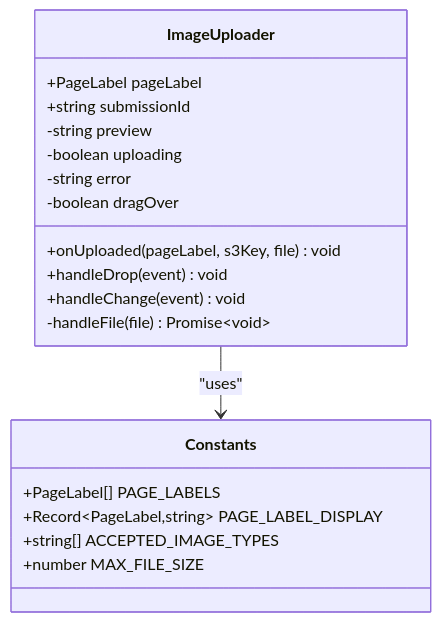
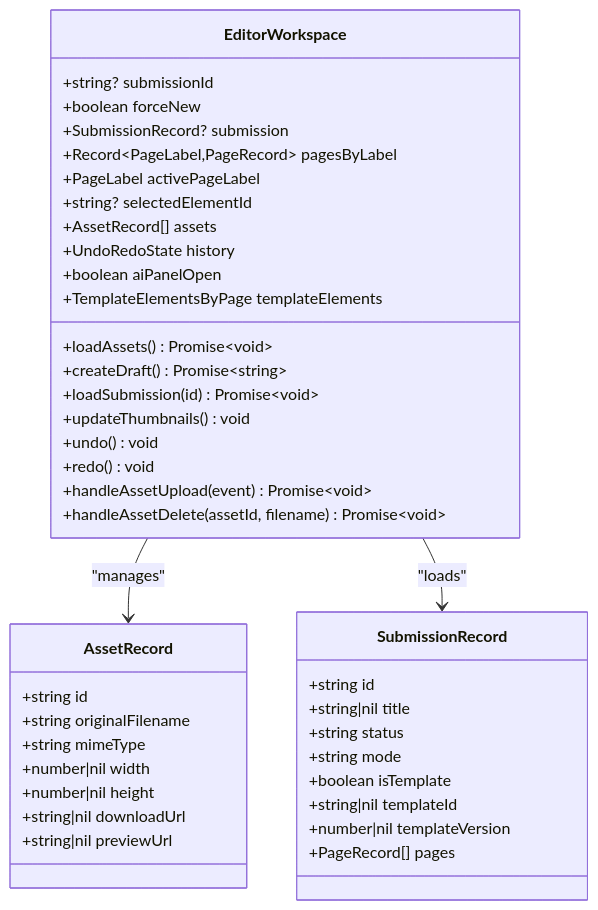
The third of 12 diagrams in .qoder/repowiki/en/content/Image Upload System/Image Upload System.md (Crowdspender/titchybooks-app), drawn with Mermaid before and after one commit. The commit also changed other lines of this file and 62 other files, not shown here.

````diff
--- a/.qoder/repowiki/en/content/Image Upload System/Image Upload System.md
+++ b/.qoder/repowiki/en/content/Image Upload System/Image Upload System.md
@@ -131,22 +210,44 @@
 ```mermaid
 classDiagram
-class ImageUploader {
-+PageLabel pageLabel
-+string submissionId
-+onUploaded(pageLabel, s3Key, file) void
--string preview
--boolean uploading
--string error
--boolean dragOver
-+handleDrop(event) void
-+handleChange(event) void
--handleFile(file) Promise~void~
+class EditorWorkspace {
++string? submissionId
++boolean forceNew
++SubmissionRecord? submission
++Record~PageLabel,PageRecord~ pagesByLabel
++PageLabel activePageLabel
++string? selectedElementId
++AssetRecord[] assets
++UndoRedoState history
++boolean aiPanelOpen
++TemplateElementsByPage templateElements
++loadAssets() Promise~void~
++createDraft() Promise~string~
++loadSubmission(id) Promise~void~
++updateThumbnails() void
++undo() void
++redo() void
++handleAssetUpload(event) Promise~void~
++handleAssetDelete(assetId, filename) Promise~void~
 }
-class Constants {
-+PageLabel[] PAGE_LABELS
-+Record~PageLabel,string~ PAGE_LABEL_DISPLAY
-+string[] ACCEPTED_IMAGE_TYPES
-+number MAX_FILE_SIZE
+class AssetRecord {
++string id
++string originalFilename
++string mimeType
++number|nil width
++number|nil height
++string|nil downloadUrl
++string|nil previewUrl
 }
-ImageUploader --> Constants : "uses"
+class SubmissionRecord {
++string id
++string|nil title
++string status
++string mode
++boolean isTemplate
++string|nil templateId
++number|nil templateVersion
++PageRecord[] pages
+}
+EditorWorkspace --> AssetRecord : "manages"
+EditorWorkspace --> SubmissionRecord : "loads"
 ```
````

□ □ □

- **How to complete this task**
Could you print the listing above word for word, without its pictures?

- **Result of the task**
The third of 12 diagrams in .qoder/repowiki/en/content/Image Upload System/Image Upload System.md (Crowdspender/titchybooks-app), drawn with Mermaid before and after one commit. The commit also changed other lines of this file and 62 other files, not shown here.

````diff
--- a/.qoder/repowiki/en/content/Image Upload System/Image Upload System.md
+++ b/.qoder/repowiki/en/content/Image Upload System/Image Upload System.md
@@ -131,22 +210,44 @@
 ```mermaid
 classDiagram
-class ImageUploader {
-+PageLabel pageLabel
-+string submissionId
-+onUploaded(pageLabel, s3Key, file) void
--string preview
--boolean uploading
--string error
--boolean dragOver
-+handleDrop(event) void
-+handleChange(event) void
--handleFile(file) Promise~void~
+class EditorWorkspace {
++string? submissionId
++boolean forceNew
++SubmissionRecord? submission
++Record~PageLabel,PageRecord~ pagesByLabel
++PageLabel activePageLabel
++string? selectedElementId
++AssetRecord[] assets
++UndoRedoState history
++boolean aiPanelOpen
++TemplateElementsByPage templateElements
++loadAssets() Promise~void~
++createDraft() Promise~string~
++loadSubmission(id) Promise~void~
++updateThumbnails() void
++undo() void
++redo() void
++handleAssetUpload(event) Promise~void~
++handleAssetDelete(assetId, filename) Promise~void~
 }
-class Constants {
-+PageLabel[] PAGE_LABELS
-+Record~PageLabel,string~ PAGE_LABEL_DISPLAY
-+string[] ACCEPTED_IMAGE_TYPES
-+number MAX_FILE_SIZE
+class AssetRecord {
++string id
++string originalFilename
++string mimeType
++number|nil width
++number|nil height
++string|nil downloadUrl
++string|nil previewUrl
 }
-ImageUploader --> Constants : "uses"
+class SubmissionRecord {
++string id
++string|nil title
++string status
++string mode
++boolean isTemplate
++string|nil templateId
++number|nil templateVersion
++PageRecord[] pages
+}
+EditorWorkspace --> AssetRecord : "manages"
+EditorWorkspace --> SubmissionRecord : "loads"
 ```
````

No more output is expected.